Has the start of Daylight Savings Time left you feeling groggy today? Lots of folks are beginning to wonder why we don't just pick a time and leave the clocks alone. There are at least 22 reasons why we should abolish Daylight Savings Time.
When the time changes each spring and fall we're reminded of the old joke that Daylight Savings Time is like cutting the end off a blanket and sewing it onto the other end to make the blanket longer. Whatever time it is, however, doctors say our internal body clock sets itself according to the sun, releasing hormones that make us alert at sunrise and sleepy at sunset.
Cattle Markets Remain Strong
Cattle markets remain strong despite last week's decline. Cash fed cattle fell $2 off of record highs set the previous week, but feeder cattle were steady to $4 higher. Demand for grass cattle remains red-hot, and this week may see aggressive bidding on tight supplies. Cash cattle markets are supported by higher-trending boxed beef values that suggest consumers have not been driven away by higher retail beef prices.

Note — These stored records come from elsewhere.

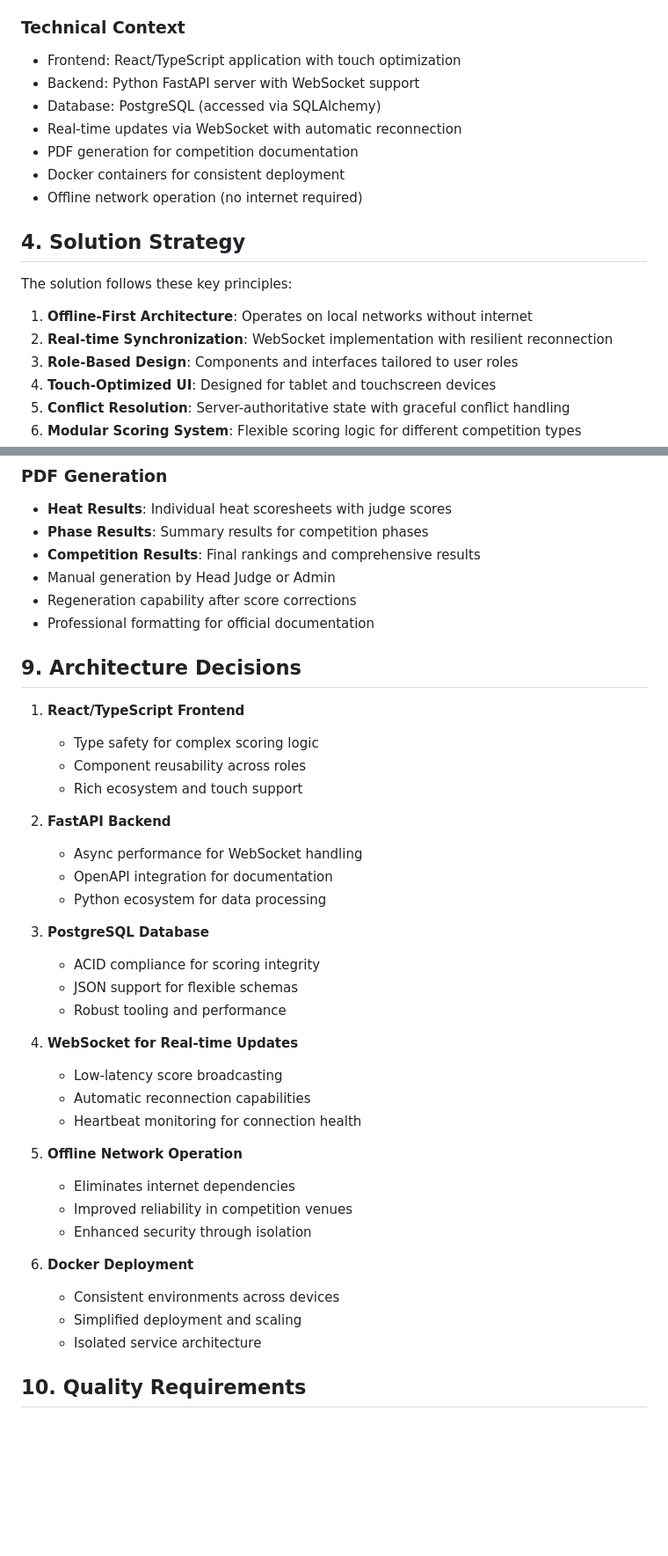
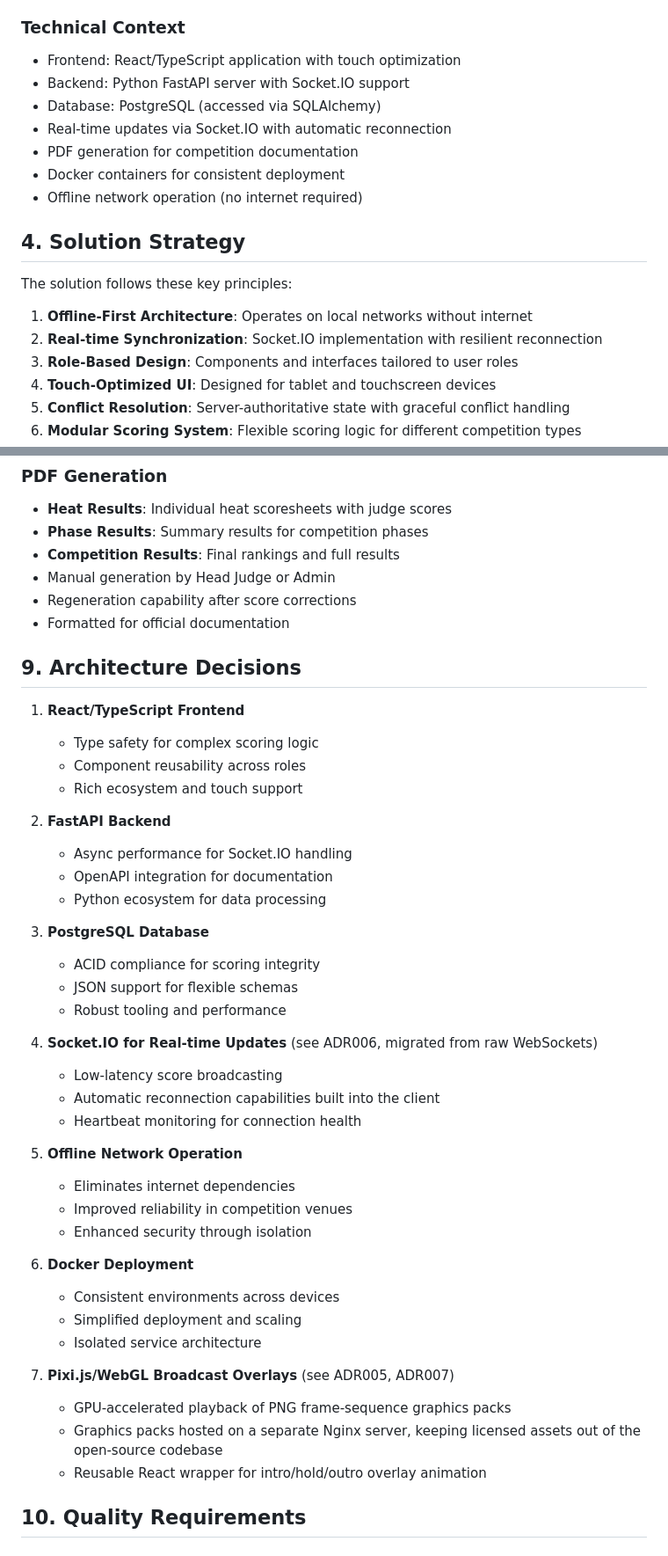
Before and after one commit to AntonyM71/AEMS, a Markdown page: docs/architecture.md, 2 parts joined by grey strips. Shown at 88% size. Drawn GitHub-style; blank space fills up the shorter version.

```diff
--- a/docs/architecture.md
+++ b/docs/architecture.md
@@ -70,9 +87,9 @@ The system operates in the context of freestyle kayaking competitions, managing:
 ### Technical Context
 
 - Frontend: React/TypeScript application with touch optimization
-- Backend: Python FastAPI server with WebSocket support
+- Backend: Python FastAPI server with Socket.IO support
 - Database: PostgreSQL (accessed via SQLAlchemy)
-- Real-time updates via WebSocket with automatic reconnection
+- Real-time updates via Socket.IO with automatic reconnection
 - PDF generation for competition documentation
 - Docker containers for consistent deployment
 - Offline network operation (no internet required)
@@ -82,7 +99,7 @@ The system operates in the context of freestyle kayaking competitions, managing:
 The solution follows these key principles:
 
 1. **Offline-First Architecture**: Operates on local networks without internet
-2. **Real-time Synchronization**: WebSocket implementation with resilient reconnection
+2. **Real-time Synchronization**: Socket.IO implementation with resilient reconnection
 3. **Role-Based Design**: Components and interfaces tailored to user roles
 4. **Touch-Optimized UI**: Designed for tablet and touchscreen devices
 5. **Conflict Resolution**: Server-authoritative state with graceful conflict handling
@@ -228,10 +279,10 @@ Network Configuration:
 
 - **Heat Results**: Individual heat scoresheets with judge scores
 - **Phase Results**: Summary results for competition phases
-- **Competition Results**: Final rankings and comprehensive results
+- **Competition Results**: Final rankings and full results
 - Manual generation by Head Judge or Admin
 - Regeneration capability after score corrections
-- Professional formatting for official documentation
+- Formatted for official documentation
 
 ## 9. Architecture Decisions
 
@@ -241,7 +292,7 @@ Network Configuration:
    - Rich ecosystem and touch support
 
 2. **FastAPI Backend**
-   - Async performance for WebSocket handling
+   - Async performance for Socket.IO handling
    - OpenAPI integration for documentation
    - Python ecosystem for data processing
 
@@ -250,9 +301,9 @@ Network Configuration:
    - JSON support for flexible schemas
    - Robust tooling and performance
 
-4. **WebSocket for Real-time Updates**
+4. **Socket.IO for Real-time Updates** (see ADR006, migrated from raw WebSockets)
    - Low-latency score broadcasting
-   - Automatic reconnection capabilities
+   - Automatic reconnection capabilities built into the client
    - Heartbeat monitoring for connection health
 
 5. **Offline Network Operation**
@@ -264,6 +315,11 @@ Network Configuration:
    - Consistent environments across devices
    - Simplified deployment and scaling
    - Isolated service architecture
+
+7. **Pixi.js/WebGL Broadcast Overlays** (see ADR005, ADR007)
+   - GPU-accelerated playback of PNG frame-sequence graphics packs
+   - Graphics packs hosted on a separate Nginx server, keeping licensed assets out of the open-source codebase
+   - Reusable React wrapper for intro/hold/outro overlay animation
 
 ## 10. Quality Requirements
 
```
Also changed, not shown: other parts of docs/architecture.md (+69 -17 lines).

The Changing Grocery Business
Safeway and Albertsons announced a $9 billion merger Thursday, and analysts say it's just part of an industry-wide shake-up that is transforming how consumers shop for food. Specifically, traditional grocery stores have seen increased competition from big-box retailers such as Walmart that already has one-third of the national grocery market, and drug stores such as CVS.
How much has the grocery business changed? Out of 128 categories of items carried by supermarkets, the stores have a 50% or more market share in only 60 of them.